As opposed to the arena-name headliners downtown, the all St. Louis line-up shows the appeal of Tower Grove Pride, rooted in its local focus, as championed by Autumn Wiggins and Michael Powers, the event's organizers along with Melinda Cooper, tireless front-woman for the Town Cars who put together the line-up and will also be performing at the event, hot off their Atomic Cowboy performance last weekend, also as part of the RFT showcase. Though perhaps not as flashy as some of the other celebrations around the city, Tower Grove Pride is sure to fill Ritz Park the with warmth and welcome of a neighborhood that's become a thriving mix of cultures and personalities, the perfect location for a festival that has intentionally aspired to remain a community-focused, homegrown celebration.

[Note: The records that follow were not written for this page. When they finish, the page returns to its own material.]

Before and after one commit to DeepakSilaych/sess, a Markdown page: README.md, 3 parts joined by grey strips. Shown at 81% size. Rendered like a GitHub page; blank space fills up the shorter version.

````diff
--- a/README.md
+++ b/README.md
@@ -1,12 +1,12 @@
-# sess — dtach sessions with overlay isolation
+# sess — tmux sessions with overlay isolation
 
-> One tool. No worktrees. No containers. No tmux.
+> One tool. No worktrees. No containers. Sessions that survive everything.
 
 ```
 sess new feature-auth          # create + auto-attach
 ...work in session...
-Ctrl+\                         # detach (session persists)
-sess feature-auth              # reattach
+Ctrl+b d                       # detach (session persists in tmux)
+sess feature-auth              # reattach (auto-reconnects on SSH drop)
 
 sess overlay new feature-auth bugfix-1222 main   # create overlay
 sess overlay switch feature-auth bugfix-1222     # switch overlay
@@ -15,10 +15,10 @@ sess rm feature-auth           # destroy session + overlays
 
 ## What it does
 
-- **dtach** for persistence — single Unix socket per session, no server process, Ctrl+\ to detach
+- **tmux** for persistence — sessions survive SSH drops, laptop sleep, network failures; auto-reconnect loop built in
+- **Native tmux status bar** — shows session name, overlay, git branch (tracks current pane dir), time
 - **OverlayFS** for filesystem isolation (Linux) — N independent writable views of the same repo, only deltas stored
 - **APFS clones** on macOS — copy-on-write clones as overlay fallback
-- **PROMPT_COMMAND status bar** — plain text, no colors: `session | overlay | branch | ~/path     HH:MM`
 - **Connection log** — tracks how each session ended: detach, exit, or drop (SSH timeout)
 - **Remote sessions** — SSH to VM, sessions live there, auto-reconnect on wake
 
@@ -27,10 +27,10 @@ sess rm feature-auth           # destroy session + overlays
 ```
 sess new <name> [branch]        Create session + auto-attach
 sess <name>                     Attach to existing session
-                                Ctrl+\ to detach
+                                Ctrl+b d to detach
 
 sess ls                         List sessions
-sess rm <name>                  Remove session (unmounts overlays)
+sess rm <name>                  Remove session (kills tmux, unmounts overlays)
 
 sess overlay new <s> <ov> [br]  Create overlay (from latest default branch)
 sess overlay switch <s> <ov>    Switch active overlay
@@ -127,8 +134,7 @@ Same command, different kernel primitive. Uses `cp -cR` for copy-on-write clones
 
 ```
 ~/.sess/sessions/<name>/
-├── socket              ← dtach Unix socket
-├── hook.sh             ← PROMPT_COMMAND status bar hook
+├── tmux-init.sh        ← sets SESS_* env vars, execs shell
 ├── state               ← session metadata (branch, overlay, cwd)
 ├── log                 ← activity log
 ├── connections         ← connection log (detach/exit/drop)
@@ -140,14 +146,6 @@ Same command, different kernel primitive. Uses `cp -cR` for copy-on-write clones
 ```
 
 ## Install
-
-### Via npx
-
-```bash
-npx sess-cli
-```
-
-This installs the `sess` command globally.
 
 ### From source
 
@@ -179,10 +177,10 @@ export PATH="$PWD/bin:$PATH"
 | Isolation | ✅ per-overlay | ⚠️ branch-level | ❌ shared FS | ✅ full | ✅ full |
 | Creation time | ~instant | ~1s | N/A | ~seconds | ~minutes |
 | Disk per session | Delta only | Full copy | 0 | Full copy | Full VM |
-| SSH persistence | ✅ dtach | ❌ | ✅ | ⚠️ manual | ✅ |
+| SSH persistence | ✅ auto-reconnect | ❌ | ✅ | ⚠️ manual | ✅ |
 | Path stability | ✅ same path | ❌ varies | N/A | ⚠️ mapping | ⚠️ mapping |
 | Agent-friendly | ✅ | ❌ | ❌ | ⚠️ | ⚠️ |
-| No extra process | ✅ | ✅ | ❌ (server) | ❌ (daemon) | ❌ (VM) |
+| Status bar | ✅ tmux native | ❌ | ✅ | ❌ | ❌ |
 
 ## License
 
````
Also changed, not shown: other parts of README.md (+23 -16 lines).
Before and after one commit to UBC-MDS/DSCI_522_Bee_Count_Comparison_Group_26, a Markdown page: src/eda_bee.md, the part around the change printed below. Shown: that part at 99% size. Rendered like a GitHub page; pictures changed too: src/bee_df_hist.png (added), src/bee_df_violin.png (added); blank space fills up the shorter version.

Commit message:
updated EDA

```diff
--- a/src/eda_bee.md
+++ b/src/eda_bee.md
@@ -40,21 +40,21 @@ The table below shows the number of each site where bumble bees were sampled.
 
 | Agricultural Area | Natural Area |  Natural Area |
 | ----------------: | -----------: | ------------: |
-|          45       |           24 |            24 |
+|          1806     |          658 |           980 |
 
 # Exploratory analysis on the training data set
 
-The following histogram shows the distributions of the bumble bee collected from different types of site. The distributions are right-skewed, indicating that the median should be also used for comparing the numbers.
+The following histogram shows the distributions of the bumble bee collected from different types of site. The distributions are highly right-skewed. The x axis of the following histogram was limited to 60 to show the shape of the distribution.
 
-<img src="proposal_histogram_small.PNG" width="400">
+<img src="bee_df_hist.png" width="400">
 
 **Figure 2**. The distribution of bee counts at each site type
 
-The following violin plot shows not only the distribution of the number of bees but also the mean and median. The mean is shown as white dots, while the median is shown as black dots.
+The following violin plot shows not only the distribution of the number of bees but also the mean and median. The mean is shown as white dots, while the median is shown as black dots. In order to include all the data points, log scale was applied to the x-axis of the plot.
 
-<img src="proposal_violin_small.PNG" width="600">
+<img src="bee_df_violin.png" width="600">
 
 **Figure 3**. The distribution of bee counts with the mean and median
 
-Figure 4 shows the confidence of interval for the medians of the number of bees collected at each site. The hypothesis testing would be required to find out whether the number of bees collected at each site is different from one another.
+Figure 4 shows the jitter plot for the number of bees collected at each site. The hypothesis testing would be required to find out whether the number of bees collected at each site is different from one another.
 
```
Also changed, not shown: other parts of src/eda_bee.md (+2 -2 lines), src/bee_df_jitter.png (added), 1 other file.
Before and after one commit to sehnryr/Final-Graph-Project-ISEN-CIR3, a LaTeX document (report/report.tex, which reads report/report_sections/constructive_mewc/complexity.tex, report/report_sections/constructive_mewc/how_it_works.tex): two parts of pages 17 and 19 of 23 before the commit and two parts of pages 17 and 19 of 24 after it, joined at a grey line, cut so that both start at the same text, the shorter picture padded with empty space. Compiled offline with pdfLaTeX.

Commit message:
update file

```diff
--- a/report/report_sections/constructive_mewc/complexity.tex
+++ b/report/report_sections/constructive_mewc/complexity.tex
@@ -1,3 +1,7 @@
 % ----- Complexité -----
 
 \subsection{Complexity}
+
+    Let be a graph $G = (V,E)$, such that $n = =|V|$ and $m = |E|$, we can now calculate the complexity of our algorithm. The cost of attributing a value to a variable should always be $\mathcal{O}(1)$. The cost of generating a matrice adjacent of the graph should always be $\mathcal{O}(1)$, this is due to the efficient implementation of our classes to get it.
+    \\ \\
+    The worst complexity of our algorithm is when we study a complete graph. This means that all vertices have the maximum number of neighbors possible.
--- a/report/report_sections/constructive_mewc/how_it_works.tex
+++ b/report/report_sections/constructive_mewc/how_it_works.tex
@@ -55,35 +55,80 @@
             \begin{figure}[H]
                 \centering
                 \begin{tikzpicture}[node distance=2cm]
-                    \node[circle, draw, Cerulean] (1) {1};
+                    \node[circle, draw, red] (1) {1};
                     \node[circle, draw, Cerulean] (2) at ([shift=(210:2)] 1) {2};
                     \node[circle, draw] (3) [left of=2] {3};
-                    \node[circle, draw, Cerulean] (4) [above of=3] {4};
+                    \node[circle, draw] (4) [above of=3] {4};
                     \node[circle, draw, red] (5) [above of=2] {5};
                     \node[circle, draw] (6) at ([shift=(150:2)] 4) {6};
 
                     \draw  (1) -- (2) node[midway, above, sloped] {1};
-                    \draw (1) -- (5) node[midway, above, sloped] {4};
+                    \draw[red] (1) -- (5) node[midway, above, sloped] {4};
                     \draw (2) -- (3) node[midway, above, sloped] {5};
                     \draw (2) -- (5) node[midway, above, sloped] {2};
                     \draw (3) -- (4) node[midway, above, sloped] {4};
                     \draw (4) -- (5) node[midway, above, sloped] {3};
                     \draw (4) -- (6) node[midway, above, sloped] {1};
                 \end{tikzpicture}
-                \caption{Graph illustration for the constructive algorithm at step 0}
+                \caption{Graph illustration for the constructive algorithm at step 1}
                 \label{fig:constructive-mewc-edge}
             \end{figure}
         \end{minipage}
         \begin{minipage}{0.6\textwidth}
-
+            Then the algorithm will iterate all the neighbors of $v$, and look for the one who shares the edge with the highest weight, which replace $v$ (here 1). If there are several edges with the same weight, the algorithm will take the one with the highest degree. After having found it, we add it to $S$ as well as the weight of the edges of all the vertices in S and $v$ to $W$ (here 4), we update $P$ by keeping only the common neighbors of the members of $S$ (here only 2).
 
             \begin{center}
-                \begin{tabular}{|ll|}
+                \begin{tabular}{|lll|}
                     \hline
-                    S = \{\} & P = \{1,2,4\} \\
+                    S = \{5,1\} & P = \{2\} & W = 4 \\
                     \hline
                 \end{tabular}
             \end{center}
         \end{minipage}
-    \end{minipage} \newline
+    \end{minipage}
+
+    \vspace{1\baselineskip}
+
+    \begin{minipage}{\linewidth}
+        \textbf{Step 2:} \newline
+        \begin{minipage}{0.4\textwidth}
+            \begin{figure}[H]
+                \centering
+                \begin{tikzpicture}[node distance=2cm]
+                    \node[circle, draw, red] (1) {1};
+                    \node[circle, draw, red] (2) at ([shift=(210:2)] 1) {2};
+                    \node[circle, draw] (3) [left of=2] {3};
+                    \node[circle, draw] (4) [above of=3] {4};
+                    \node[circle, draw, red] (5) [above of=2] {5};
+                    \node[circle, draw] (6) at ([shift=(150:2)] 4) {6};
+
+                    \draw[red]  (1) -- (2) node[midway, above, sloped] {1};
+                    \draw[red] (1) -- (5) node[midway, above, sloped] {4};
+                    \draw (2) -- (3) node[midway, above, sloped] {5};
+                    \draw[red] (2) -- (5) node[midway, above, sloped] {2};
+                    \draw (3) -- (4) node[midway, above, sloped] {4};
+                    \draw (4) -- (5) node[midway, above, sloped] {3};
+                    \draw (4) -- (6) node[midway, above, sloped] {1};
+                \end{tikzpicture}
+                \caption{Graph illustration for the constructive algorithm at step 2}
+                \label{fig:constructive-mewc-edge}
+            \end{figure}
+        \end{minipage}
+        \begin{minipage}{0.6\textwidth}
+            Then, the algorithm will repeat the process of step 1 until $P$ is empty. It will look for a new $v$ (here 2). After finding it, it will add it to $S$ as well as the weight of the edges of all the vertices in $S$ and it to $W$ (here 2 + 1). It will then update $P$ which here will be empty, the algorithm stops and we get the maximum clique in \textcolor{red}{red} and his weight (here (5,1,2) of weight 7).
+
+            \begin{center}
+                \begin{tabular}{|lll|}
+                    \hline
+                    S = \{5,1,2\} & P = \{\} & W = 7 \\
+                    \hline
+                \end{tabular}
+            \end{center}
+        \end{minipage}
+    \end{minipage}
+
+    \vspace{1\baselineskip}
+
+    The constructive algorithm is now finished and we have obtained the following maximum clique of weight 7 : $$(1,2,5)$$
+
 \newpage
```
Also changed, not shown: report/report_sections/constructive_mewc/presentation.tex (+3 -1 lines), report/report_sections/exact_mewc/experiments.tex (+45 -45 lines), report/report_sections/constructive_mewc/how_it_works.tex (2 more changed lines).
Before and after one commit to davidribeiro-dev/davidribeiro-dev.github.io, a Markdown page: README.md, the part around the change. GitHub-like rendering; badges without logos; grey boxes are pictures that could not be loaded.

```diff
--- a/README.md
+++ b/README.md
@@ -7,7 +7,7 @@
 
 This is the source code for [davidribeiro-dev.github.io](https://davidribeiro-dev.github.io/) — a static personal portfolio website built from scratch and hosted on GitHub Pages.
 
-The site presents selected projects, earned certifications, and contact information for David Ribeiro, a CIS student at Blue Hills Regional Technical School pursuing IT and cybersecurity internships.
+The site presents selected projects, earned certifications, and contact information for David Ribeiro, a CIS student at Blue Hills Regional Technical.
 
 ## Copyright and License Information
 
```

Past years' festivals have also included a number of activities intended to raise awareness while encouraging active participation and open conversation. This year, the festival includes an art installation "Letters to Orlando" that organizers and members of the community have set up to encourage notes of love and support for victims of the Orlando attack and the area's LGBT community. Everyone is invited to help complete the piece at art-making tables set up around the installation. After Pride weekend, the letters will be sent to Orlando, enabling St. Louisans to contribute to the growing memorial and outpouring of care from around the world. As the festival organizers note in their Facebook post on the installation:
There is no right or wrong way to personally process national tragedies, and this time has been especially difficult for the LGBT community and it's allies. We can post and share in grief on social media, but sometimes you can't find the words without a pen. For some, it helps to make art. Here is a meaningful space to do just that.
If a relaxing, art and music-filled party is how you see yourself celebrating St. Louis Pride weekend, Tower Grove Pride in Ritz Park is where you'll want to be this Saturday.